Our work on the Community21 digital platform has demonstrated the role making can have in engaging different groups and communities (Gant & Duggan, 2013) through the fabrication of tools, objects and products. The Place-Maker-Space provides the physical space and relevant software to enable groups to come together to develop collective visions for places making community and neighbourhood planning a more democratic process (DCLG 2015). As such the university plays a significant role in engaging local communities and helping them to engage with and shape their locality in a way that is both creative and informed. (see Making Futures, 2015).

Research questions the space and broader Community21 research explores include:

What role might digital and physical making methods and spaces perform in the engagement of communities in forming collaborative visions for the future their neighbourhood?

Examples of the methods we have used historically include:

  1. The production of augmented reality techno-town-tapestries where ‘hard-to-reach’ or disenfranchised groups can use animation apps to ‘characterise’ problems or ideas in anonymous ways and communicate them back to the community through a publically accessible, intelligent interface.

  2. Minecraft (a popular computer game) which engages young people in the co-production of highly interactive, ‘gamified’ and realistic virtual simulations of their lived or imagined spaces that can be shared locally or globally (Reckien & Eisenack, 2010).

  3. Ageing apps and role play apps that visually illustrate someone’s own ageing process to elicit empathy in younger people or enable the anonymous expression of ideas and issues.

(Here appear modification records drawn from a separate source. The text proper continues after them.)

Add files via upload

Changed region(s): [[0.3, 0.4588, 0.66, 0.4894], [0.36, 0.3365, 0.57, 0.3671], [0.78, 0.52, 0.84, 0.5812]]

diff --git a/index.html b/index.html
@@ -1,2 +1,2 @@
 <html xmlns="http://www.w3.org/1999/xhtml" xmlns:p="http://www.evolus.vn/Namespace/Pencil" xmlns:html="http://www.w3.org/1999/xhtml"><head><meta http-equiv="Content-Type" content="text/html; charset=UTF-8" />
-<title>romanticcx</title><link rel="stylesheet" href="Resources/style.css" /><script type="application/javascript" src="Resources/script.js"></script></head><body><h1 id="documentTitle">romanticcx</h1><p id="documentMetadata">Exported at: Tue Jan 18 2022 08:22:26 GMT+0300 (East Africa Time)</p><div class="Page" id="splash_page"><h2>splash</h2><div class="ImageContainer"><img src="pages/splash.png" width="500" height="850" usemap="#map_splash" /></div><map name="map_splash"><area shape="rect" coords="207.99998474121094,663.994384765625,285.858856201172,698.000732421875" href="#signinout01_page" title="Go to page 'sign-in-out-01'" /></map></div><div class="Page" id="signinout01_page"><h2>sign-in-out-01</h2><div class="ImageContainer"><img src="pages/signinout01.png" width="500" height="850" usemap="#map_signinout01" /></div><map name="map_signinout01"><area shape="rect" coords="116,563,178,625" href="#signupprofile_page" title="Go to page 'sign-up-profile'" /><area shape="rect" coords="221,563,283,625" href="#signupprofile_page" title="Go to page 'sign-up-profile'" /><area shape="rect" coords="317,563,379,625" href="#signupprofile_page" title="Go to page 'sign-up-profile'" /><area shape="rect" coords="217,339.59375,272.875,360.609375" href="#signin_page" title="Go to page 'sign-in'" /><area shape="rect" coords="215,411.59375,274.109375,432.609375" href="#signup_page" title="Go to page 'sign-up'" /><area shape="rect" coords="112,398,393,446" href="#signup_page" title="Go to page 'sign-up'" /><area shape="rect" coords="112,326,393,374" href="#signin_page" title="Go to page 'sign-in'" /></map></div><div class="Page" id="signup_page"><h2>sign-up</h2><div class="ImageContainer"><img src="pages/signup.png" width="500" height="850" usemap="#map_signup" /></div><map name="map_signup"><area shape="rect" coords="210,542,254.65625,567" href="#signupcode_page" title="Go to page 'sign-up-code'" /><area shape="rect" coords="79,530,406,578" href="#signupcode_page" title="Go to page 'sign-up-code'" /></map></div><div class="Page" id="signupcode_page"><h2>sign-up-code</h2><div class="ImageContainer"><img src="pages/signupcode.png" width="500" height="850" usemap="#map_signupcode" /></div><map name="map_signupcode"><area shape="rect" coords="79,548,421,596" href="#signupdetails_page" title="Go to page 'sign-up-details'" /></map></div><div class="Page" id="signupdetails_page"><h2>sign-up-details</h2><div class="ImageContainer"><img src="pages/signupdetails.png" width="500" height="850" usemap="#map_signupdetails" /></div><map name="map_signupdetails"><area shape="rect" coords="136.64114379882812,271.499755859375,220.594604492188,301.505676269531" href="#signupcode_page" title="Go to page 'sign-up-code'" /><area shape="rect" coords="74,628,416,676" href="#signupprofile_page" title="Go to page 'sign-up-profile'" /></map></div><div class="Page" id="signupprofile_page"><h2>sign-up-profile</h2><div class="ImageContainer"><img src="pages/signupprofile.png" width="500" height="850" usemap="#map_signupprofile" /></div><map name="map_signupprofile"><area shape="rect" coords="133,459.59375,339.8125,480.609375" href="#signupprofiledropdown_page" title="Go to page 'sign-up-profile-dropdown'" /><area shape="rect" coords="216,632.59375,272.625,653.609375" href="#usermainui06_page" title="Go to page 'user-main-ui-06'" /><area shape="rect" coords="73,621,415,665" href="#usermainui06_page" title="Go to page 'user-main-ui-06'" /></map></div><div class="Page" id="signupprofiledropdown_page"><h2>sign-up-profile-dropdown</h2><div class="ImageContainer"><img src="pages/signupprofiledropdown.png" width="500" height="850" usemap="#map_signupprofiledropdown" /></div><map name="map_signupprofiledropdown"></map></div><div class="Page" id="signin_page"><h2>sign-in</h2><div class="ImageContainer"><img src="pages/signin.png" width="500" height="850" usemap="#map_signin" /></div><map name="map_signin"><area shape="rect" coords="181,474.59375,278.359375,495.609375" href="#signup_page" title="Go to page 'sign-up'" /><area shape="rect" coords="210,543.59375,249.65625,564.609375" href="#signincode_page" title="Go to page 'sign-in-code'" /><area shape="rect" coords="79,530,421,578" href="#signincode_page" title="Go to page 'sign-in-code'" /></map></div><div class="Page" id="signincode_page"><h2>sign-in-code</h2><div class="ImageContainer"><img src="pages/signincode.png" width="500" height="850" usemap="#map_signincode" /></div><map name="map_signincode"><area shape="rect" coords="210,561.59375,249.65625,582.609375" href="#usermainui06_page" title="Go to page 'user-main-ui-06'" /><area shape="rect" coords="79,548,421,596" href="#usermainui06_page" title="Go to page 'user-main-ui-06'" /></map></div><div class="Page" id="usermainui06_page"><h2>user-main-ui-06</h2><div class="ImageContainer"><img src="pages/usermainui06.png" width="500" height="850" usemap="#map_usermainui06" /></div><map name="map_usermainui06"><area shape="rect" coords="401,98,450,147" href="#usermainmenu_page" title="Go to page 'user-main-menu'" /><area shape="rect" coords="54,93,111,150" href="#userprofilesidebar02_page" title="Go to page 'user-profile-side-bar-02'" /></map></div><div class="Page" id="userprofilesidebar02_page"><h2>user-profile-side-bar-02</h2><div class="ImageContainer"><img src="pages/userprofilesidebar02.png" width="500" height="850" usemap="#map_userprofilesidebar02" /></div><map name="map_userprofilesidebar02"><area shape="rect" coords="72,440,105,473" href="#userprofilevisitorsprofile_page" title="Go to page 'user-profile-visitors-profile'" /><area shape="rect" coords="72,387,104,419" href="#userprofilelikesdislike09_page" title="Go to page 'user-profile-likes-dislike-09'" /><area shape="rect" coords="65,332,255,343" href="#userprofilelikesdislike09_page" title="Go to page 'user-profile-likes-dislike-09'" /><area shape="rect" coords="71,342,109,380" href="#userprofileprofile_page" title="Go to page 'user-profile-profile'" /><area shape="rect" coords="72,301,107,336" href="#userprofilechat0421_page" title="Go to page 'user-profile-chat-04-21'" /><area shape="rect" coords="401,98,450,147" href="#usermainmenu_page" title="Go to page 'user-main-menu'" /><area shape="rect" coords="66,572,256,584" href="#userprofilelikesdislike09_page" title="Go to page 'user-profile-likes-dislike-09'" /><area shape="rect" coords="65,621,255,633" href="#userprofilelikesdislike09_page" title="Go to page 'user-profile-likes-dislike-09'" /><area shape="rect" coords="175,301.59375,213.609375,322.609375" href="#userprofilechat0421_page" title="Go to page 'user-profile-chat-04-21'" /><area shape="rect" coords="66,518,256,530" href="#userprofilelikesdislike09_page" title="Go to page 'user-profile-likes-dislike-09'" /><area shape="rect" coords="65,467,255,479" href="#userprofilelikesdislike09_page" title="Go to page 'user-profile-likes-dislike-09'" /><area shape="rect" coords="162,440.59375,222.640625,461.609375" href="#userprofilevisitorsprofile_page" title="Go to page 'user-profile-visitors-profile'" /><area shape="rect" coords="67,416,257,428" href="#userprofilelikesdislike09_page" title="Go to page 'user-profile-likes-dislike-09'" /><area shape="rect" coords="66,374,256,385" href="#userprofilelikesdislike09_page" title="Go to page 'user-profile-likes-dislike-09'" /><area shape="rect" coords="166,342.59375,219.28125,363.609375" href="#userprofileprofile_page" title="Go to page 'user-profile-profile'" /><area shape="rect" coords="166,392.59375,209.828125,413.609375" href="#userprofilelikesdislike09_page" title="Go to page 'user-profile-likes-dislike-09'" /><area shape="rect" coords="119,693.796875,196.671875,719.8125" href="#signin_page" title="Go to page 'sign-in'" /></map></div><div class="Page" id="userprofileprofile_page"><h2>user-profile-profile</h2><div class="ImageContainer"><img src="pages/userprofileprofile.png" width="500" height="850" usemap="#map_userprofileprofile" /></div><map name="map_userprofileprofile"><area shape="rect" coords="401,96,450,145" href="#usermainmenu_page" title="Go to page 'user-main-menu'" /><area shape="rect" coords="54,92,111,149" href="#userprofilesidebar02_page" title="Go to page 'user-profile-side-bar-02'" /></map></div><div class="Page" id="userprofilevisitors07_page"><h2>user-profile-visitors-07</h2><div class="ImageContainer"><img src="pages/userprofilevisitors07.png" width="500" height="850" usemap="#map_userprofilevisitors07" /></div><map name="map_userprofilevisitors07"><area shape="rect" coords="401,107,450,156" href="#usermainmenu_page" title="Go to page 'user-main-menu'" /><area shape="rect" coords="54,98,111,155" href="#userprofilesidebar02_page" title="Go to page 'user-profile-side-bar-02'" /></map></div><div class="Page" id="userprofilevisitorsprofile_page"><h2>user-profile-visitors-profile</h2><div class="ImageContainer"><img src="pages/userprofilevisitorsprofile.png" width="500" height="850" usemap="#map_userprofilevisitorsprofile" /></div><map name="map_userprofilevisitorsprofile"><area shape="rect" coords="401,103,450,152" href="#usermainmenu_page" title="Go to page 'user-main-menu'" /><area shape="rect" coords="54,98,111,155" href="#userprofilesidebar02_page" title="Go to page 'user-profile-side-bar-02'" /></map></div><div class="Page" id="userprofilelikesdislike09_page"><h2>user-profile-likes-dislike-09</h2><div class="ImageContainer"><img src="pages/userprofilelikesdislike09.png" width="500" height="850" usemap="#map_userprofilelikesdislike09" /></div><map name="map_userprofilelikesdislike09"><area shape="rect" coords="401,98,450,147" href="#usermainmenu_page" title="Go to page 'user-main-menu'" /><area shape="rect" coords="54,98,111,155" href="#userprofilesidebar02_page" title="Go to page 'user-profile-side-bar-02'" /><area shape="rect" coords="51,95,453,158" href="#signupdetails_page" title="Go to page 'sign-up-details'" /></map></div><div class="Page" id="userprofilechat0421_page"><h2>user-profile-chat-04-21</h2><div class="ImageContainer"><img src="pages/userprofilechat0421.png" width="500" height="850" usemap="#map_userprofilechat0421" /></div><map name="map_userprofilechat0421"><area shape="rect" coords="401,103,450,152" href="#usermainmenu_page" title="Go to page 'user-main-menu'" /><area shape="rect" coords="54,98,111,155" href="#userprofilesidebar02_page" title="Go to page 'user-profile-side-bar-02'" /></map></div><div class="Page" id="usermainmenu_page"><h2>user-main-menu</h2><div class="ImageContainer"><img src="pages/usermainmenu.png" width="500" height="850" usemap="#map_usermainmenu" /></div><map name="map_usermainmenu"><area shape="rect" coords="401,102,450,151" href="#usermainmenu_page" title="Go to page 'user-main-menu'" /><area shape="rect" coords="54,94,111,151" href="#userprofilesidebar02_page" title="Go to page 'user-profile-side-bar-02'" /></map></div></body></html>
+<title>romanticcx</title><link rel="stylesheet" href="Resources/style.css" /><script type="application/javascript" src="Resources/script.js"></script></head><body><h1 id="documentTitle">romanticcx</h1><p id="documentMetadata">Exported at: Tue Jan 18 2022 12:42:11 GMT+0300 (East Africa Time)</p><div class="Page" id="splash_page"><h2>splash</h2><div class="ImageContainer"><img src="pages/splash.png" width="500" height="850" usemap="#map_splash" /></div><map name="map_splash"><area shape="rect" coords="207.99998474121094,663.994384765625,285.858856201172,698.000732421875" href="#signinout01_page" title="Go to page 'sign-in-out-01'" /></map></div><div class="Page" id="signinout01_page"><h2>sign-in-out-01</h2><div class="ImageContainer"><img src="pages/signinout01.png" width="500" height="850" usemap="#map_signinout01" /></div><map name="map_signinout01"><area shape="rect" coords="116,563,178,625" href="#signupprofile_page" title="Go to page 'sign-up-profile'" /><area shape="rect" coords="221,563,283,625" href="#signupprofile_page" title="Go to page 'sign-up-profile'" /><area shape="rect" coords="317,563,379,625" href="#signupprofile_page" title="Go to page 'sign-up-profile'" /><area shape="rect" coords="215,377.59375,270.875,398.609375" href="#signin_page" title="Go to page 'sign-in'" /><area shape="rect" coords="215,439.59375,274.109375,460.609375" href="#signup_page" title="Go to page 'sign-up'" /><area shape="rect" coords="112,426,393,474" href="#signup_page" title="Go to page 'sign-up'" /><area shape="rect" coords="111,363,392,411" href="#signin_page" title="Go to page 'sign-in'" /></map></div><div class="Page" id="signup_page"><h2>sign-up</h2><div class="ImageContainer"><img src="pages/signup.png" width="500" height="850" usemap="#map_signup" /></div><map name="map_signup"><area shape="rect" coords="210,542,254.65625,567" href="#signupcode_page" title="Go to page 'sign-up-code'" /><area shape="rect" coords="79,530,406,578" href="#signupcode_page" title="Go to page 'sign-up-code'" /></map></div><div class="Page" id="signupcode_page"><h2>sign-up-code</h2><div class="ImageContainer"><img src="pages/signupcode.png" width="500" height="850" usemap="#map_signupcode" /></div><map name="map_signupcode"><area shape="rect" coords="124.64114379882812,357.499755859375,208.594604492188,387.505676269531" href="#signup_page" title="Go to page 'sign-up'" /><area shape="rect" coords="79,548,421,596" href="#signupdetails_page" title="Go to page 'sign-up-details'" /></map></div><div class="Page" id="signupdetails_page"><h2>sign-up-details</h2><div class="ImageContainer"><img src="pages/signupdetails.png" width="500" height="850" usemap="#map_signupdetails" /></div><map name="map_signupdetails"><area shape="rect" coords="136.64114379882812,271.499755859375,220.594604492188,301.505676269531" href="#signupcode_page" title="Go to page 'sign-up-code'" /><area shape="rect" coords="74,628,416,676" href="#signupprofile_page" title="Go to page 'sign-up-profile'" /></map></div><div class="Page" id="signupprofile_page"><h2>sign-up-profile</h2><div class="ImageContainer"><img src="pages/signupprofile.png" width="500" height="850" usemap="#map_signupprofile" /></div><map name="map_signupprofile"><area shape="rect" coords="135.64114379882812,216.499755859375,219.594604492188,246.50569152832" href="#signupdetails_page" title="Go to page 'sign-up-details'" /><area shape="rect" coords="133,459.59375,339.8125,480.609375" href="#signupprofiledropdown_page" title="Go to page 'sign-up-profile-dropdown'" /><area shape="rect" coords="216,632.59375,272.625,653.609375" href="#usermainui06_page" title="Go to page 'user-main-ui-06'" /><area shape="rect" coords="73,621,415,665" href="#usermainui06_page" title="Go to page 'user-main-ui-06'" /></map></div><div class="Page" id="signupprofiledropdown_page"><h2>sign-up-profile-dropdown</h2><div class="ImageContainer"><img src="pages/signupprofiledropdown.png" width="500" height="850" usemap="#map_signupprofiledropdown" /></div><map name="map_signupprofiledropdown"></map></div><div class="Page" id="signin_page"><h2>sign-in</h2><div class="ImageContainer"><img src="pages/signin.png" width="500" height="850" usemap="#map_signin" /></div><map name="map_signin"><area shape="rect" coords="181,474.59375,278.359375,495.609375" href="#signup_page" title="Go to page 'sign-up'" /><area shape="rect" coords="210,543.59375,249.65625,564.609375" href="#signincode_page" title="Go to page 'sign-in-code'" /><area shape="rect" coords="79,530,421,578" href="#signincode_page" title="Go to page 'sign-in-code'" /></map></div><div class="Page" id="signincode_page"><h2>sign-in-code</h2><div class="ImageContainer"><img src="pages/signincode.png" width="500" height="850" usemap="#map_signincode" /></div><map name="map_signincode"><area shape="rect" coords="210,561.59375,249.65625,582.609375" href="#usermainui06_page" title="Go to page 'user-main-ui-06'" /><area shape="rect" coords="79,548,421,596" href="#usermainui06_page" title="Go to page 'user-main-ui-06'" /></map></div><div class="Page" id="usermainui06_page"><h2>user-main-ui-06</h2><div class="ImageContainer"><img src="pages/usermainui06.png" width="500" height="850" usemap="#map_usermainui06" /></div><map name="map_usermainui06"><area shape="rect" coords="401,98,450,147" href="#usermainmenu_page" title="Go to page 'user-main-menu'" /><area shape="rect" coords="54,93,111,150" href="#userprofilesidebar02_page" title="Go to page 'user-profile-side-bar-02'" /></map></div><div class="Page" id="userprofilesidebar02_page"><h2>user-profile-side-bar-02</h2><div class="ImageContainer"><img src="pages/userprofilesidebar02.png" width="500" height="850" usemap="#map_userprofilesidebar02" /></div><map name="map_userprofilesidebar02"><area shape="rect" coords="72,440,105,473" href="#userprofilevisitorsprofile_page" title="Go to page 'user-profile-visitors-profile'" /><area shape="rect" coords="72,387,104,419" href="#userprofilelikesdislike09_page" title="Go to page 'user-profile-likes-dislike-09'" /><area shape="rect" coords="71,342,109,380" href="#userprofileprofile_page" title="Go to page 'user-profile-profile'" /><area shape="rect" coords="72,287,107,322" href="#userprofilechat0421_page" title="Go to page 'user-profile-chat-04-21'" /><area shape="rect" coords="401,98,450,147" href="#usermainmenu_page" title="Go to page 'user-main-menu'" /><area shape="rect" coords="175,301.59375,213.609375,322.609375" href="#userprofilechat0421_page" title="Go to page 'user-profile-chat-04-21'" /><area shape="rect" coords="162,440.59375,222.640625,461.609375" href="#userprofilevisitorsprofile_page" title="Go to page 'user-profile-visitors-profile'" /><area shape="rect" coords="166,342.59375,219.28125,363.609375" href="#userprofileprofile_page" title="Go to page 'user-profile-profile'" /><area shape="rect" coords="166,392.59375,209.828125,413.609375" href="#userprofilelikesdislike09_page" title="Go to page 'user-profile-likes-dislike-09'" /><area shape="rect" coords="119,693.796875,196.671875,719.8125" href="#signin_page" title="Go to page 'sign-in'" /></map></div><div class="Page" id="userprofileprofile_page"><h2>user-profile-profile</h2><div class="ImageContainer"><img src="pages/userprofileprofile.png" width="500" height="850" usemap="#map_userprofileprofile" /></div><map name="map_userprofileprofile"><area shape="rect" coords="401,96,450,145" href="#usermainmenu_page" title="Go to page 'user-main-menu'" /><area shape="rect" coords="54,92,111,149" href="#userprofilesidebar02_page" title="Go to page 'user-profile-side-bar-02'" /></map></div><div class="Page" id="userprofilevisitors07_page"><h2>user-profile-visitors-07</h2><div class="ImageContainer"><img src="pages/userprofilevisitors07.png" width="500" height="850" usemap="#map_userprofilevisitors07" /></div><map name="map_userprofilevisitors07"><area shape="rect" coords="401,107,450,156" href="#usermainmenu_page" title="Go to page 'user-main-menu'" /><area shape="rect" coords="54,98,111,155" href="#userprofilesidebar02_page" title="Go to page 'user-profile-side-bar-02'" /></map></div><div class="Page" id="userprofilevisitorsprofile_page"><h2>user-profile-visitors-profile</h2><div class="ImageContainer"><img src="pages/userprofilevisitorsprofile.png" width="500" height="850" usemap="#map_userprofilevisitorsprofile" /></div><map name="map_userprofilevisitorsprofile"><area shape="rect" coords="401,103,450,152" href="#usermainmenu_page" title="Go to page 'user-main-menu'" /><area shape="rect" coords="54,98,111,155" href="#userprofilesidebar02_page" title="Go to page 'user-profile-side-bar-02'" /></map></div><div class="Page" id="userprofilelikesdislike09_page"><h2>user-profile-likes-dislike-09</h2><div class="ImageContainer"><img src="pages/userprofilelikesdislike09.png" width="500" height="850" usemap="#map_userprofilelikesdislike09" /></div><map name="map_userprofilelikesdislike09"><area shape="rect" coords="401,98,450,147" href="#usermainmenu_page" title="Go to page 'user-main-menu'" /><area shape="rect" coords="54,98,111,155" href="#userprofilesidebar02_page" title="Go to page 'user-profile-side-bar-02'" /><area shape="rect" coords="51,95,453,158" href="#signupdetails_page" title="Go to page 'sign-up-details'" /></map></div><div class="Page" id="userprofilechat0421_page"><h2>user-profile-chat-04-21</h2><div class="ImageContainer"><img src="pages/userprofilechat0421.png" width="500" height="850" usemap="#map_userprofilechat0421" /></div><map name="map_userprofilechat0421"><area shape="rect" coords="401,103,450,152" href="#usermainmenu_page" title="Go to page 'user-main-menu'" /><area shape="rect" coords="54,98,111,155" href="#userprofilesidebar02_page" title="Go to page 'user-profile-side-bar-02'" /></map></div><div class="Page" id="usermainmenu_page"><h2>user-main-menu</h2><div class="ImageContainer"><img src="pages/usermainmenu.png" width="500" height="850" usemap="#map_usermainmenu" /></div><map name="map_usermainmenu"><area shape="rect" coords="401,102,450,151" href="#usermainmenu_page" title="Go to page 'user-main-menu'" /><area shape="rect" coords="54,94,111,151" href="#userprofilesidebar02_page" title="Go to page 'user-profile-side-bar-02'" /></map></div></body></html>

The Community21 initiative with its digital and physical spaces provide an opportunity to co-define the challenges and concerns for research and practice with different urban and rural communities. From a university perspective, this process is invaluable in helping to ensure the continued relevance of our teaching and research in subjects such as design, planning, urbanism, social science, geography etc. Moreover it is also helping to redefine these subject areas away from static notions of disciplinary distinction, into inter-disciplinary and cross-disciplinary engaged activity that involves stakeholders, transcends boundaries and is responsive to changing contexts. Through co-production and co-defined spaces we are able to make meaningful and useful applied place-based interventions, connecting communities (Sawhney et al, 2015) for sustainability and resilience (Manzini 2015; Horlings 2015; Frankin & Marsden, 2015). Together they illustrate how virtual and physical spaces both play a role in meaningful engagement.